A neat measure of Ponting's helping of luck at the Gabba arrived via the fates of the batsmen at the other end. David Warner, on debut, swayed away from a short ball but not far enough to prevent Tim Southee from touching his gloves on the way through to Reece Young. There was little misfortune about the fact that Phillip Hughes was caught in the slip cordon - it has happened far too often to be deemed an ill-event - but more about the rasping low catch held by Martin Guptill. And Khawaja, referred to more than once as the man to occupy Ponting's place in the Australian batting orders of the future, was far more sinned against than sinning when Ponting called him through for a run that was barely there at first, and not there at all once Kane Williamson had under-armed the stumps down.
The wastefulness of that dismissal, and its age-old negative implications for the batsman who survived it, was not lost on Ponting. He had, after all, been there quite a few times himself in recent years. Four balls later, he leaned into an extra cover drive from the bowling of Chris Martin that was as delectable, if not violent, as any stroke he has played since his first Test in 1995. Others would soon follow. The pull shot was played with a roll of the wrists to keep it down, a back foot punch skidded between cover and mid off to raise 50, and a pair of cuts off pace and spin took advantage as the visitors' bowling grew unaccountably generous.

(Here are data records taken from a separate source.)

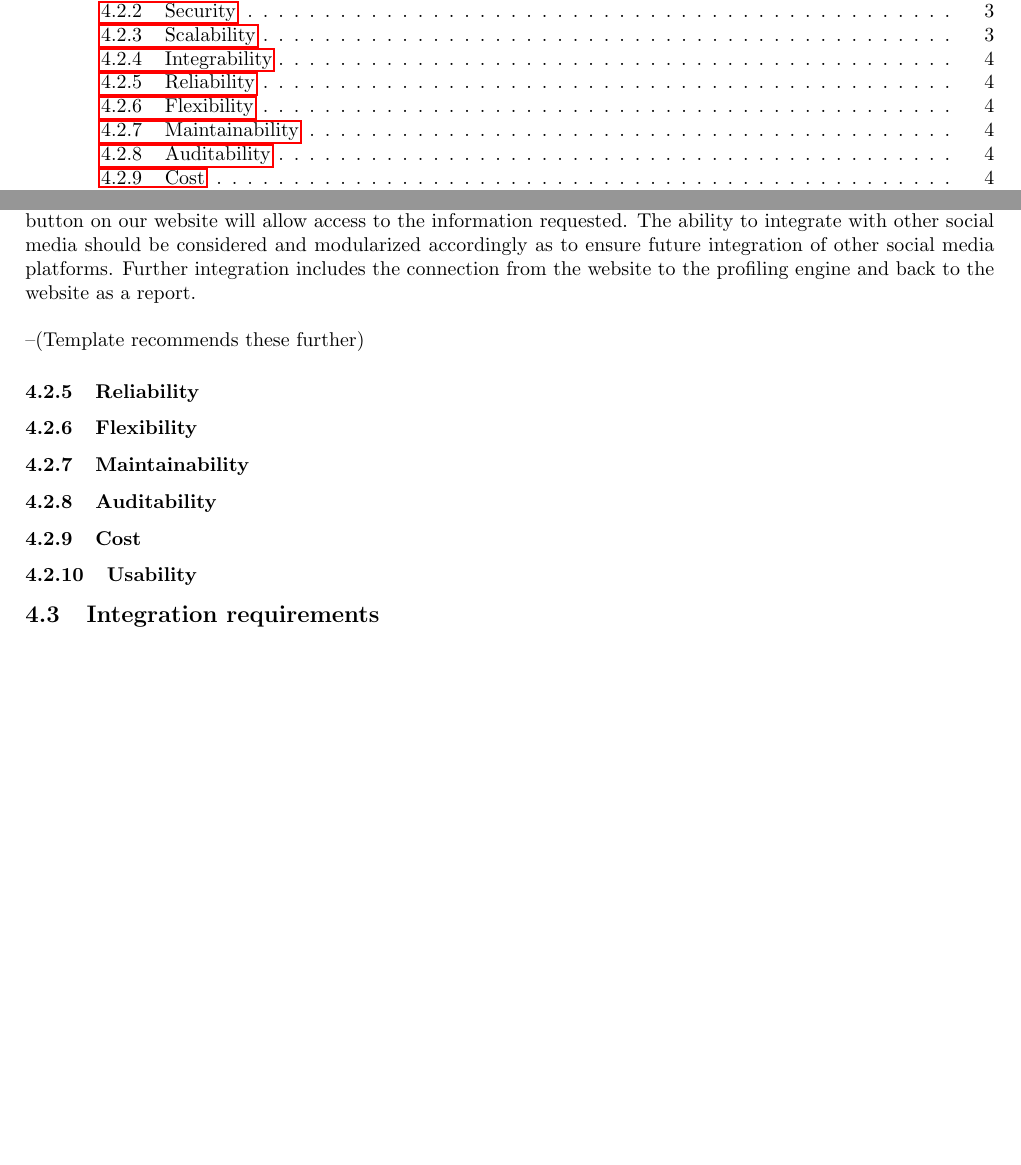
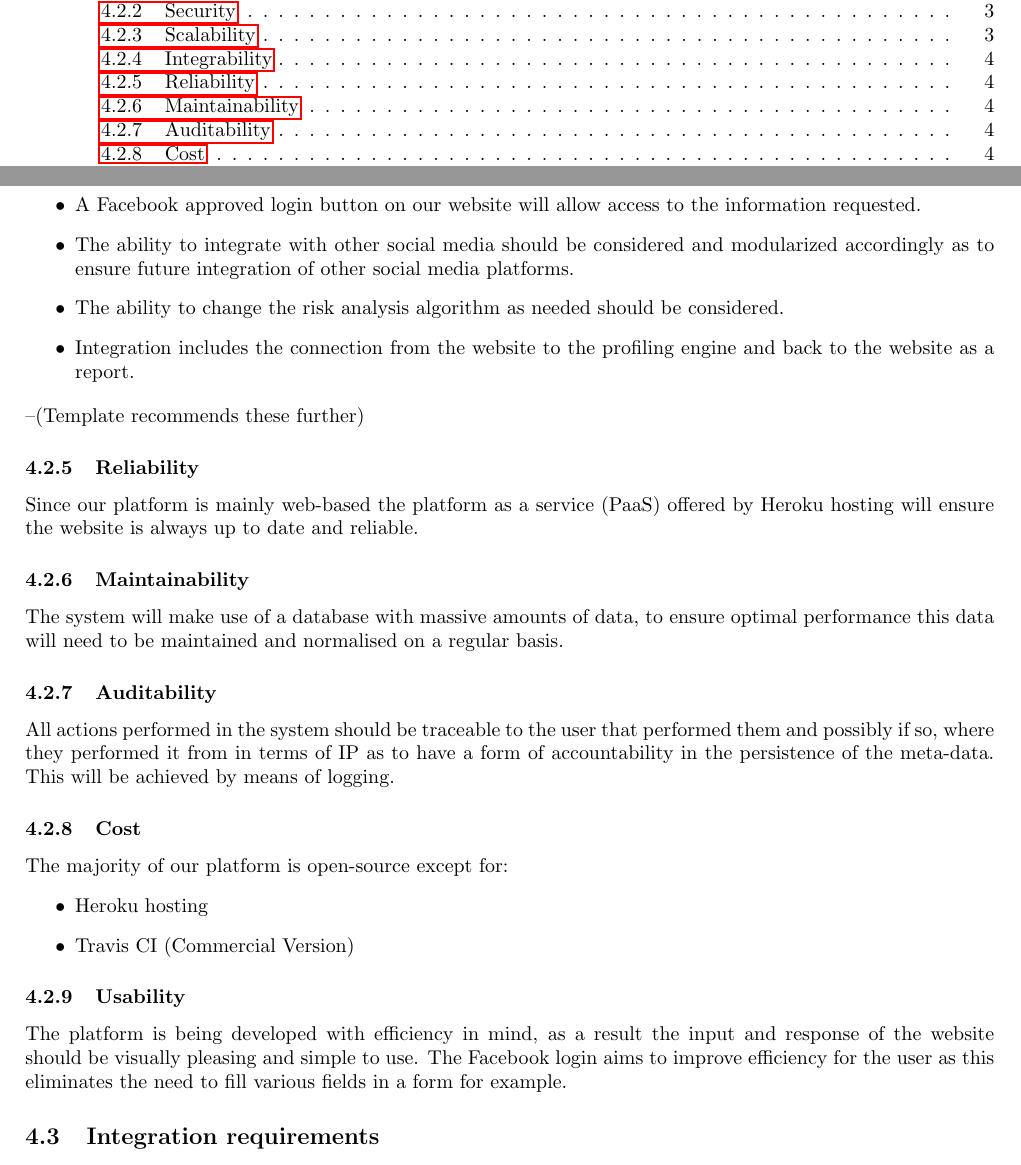
Before and after one commit to quintonweenink/ValknutSolutions, a LaTeX document (Documentation/FunctionalRequirements/functionalRequirements.tex): two parts of pages 2 and 5 of 5 before the commit and two parts of pages 2 and 5 of 6 after it, joined at a grey line, cut so that both start at the same text, the shorter picture padded with empty space. Compiled offline with pdfLaTeX.

Commit message:
Added Quality Requirements

```diff
--- a/Documentation/FunctionalRequirements/functionalRequirements.tex
+++ b/Documentation/FunctionalRequirements/functionalRequirements.tex
@@ -95,18 +95,31 @@ The system will primarily be web-based. A user visiting the website will request
 		\subsubsection{Scalability}
 		Since this project is a web-solution the possibility of multiple concurrent users should be considered. The server should account for a vast amount of concurrent users.
 		\subsubsection{Integrability}
-		The project will integrate with Facebook mainly as the primary data provider.
-		A Facebook approved login button on our website will allow access to the information requested. The ability to integrate with other social media should be considered and modularized accordingly as to ensure future integration of other social media platforms.
-		Further integration includes the connection from the website to the profiling engine and back to the website as a report.
+		\begin{itemize}
+			\item The project will integrate with Facebook mainly as the primary data provider.
+			\item A Facebook approved login button on our website will allow access to the information requested.
+			\item The ability to integrate with other social media should be considered and modularized accordingly as to ensure future integration of other social media platforms.
+		\item The ability to change the risk analysis algorithm as needed should be considered.
+		\item Integration includes the connection from the website to the profiling engine and back to the website as a report.
+		\end{itemize}
 		\\
 		\\
 		--(Template recommends these further)
+
 		\subsubsection{Reliability}
-		\subsubsection{Flexibility}
+		Since our platform is mainly web-based the platform as a service (PaaS) offered by Heroku hosting will ensure the website is always up to date and reliable.
 		\subsubsection{Maintainability}
+		The system will make use of a database with massive amounts of data, to ensure optimal performance this data will need to be maintained and normalised on a regular basis.
 		\subsubsection{Auditability}
+		 All actions performed in the system should be traceable to the user that performed them and possibly if so, where they performed it from in terms of IP as to have a form of accountability in the persistence of the meta-data. This will be achieved by means of logging.
 		\subsubsection{Cost}
+		The majority of our platform is open-source except for:
+		\begin{itemize}
+			\item Heroku hosting
+			\item Travis CI (Commercial Version)
+		\end{itemize}
 		\subsubsection{Usability}
+		The platform is being developed with efficiency in mind, as a result the input and response of the website should be visually pleasing and simple to use. The Facebook login aims to improve efficiency for the user as this eliminates the need to fill various fields in a form for example.
 
 
 
```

Generous too was the marginal no-ball that allowed Clarke to keep batting with Ponting, having dragged Doug Bracewell onto the stumps. Quite apart from their postures as captain and predecessor, Clarke and Ponting desire more frequent partnerships. Their last of any great note in Tests took place the last time Ponting made a Test century, a double against Pakistan in Hobart in 2010. "If you look at the way we play fast bowling and spin bowling, it's probably vastly different," Ponting said in August. "Michael tends to use his feet against the spinners a bit more than I do, and we both probably play fast bowling a little bit differently as well, so if you sat back and looked at it that way, you'd think we'd be a very successful partnership together, but so far it probably hasn't been as productive as we would have liked. Hopefully that changes in the next couple of years."

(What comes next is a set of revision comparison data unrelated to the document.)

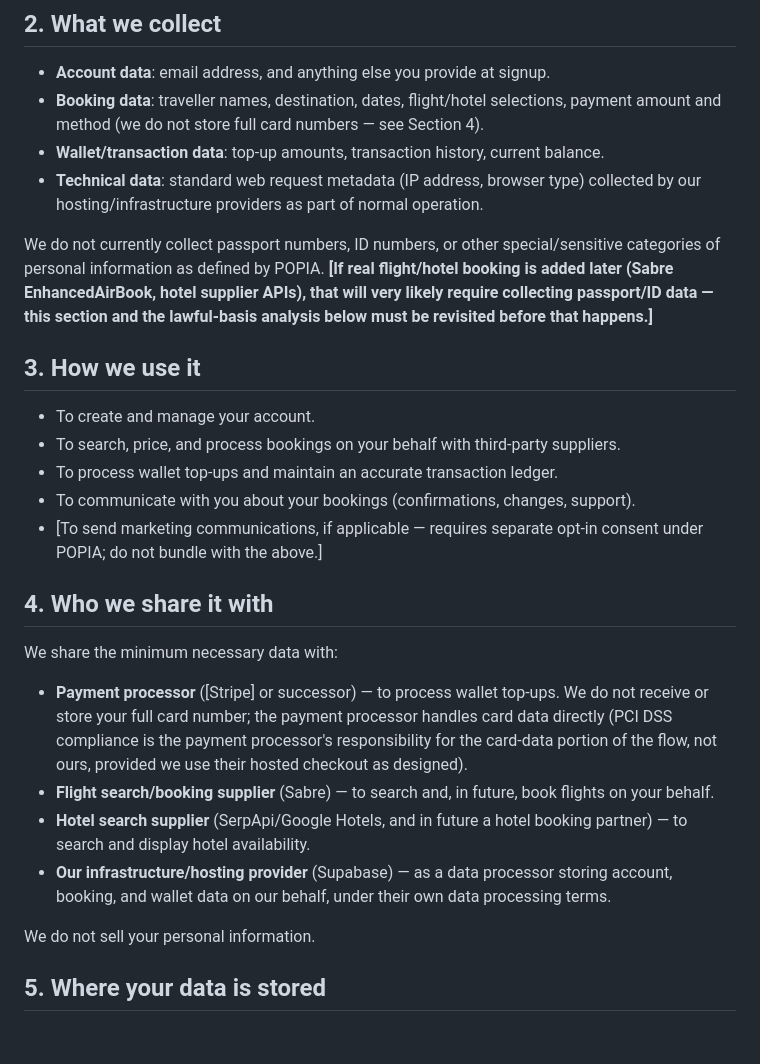
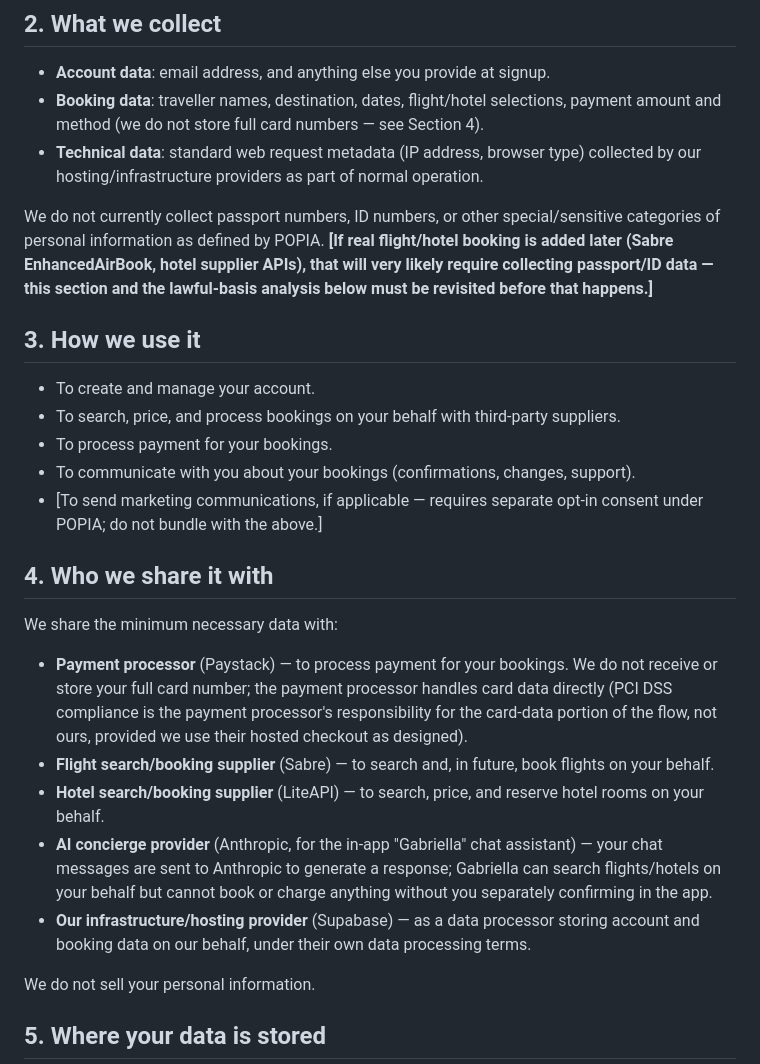
Before and after one commit to unifytorise-hue/GRABA-GLOBAL-, a Markdown page: legal/privacy-policy.md, the part around the change. Rendered like a GitHub page; blank space fills up the shorter version.

```diff
--- a/legal/privacy-policy.md
+++ b/legal/privacy-policy.md
@@ -14,7 +14,6 @@ This policy explains how [LEGAL ENTITY NAME] ("Graba", "we", "us") collects, use
 
 - **Account data**: email address, and anything else you provide at signup.
 - **Booking data**: traveller names, destination, dates, flight/hotel selections, payment amount and method (we do not store full card numbers — see Section 4).
-- **Wallet/transaction data**: top-up amounts, transaction history, current balance.
 - **Technical data**: standard web request metadata (IP address, browser type) collected by our hosting/infrastructure providers as part of normal operation.
 
 We do not currently collect passport numbers, ID numbers, or other special/sensitive categories of personal information as defined by POPIA. **[If real flight/hotel booking is added later (Sabre EnhancedAirBook, hotel supplier APIs), that will very likely require collecting passport/ID data — this section and the lawful-basis analysis below must be revisited before that happens.]**
@@ -23,7 +22,7 @@ We do not currently collect passport numbers, ID numbers, or other special/sensi
 
 - To create and manage your account.
 - To search, price, and process bookings on your behalf with third-party suppliers.
-- To process wallet top-ups and maintain an accurate transaction ledger.
+- To process payment for your bookings.
 - To communicate with you about your bookings (confirmations, changes, support).
 - [To send marketing communications, if applicable — requires separate opt-in consent under POPIA; do not bundle with the above.]
 
@@ -31,10 +30,11 @@ We do not currently collect passport numbers, ID numbers, or other special/sensi
 
 We share the minimum necessary data with:
 
-- **Payment processor** ([Stripe] or successor) — to process wallet top-ups. We do not receive or store your full card number; the payment processor handles card data directly (PCI DSS compliance is the payment processor's responsibility for the card-data portion of the flow, not ours, provided we use their hosted checkout as designed).
+- **Payment processor** (Paystack) — to process payment for your bookings. We do not receive or store your full card number; the payment processor handles card data directly (PCI DSS compliance is the payment processor's responsibility for the card-data portion of the flow, not ours, provided we use their hosted checkout as designed).
 - **Flight search/booking supplier** (Sabre) — to search and, in future, book flights on your behalf.
-- **Hotel search supplier** (SerpApi/Google Hotels, and in future a hotel booking partner) — to search and display hotel availability.
-- **Our infrastructure/hosting provider** (Supabase) — as a data processor storing account, booking, and wallet data on our behalf, under their own data processing terms.
+- **Hotel search/booking supplier** (LiteAPI) — to search, price, and reserve hotel rooms on your behalf.
+- **AI concierge provider** (Anthropic, for the in-app "Gabriella" chat assistant) — your chat messages are sent to Anthropic to generate a response; Gabriella can search flights/hotels on your behalf but cannot book or charge anything without you separately confirming in the app.
+- **Our infrastructure/hosting provider** (Supabase) — as a data processor storing account and booking data on our behalf, under their own data processing terms.
 
 We do not sell your personal information.
 
```
Also changed, not shown: legal/refund-policy.md (+4 -5 lines), legal/terms-of-service.md (+5 -5 lines).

At the close, brought ludicrously early by the kind of bad light adjudication that would preclude almost all Test cricket at Headingley and quite a lot in New Zealand, Ponting was 33 runs from a century, though considerably further short of the type of score he will be envisaging for himself and the team he once captained. He was happy to be batting with Clarke, and together the lucky duo have the chance to bury New Zealand at the same time Ponting's batting is revived.
Daniel Brettig is an assistant editor at ESPNcricinfo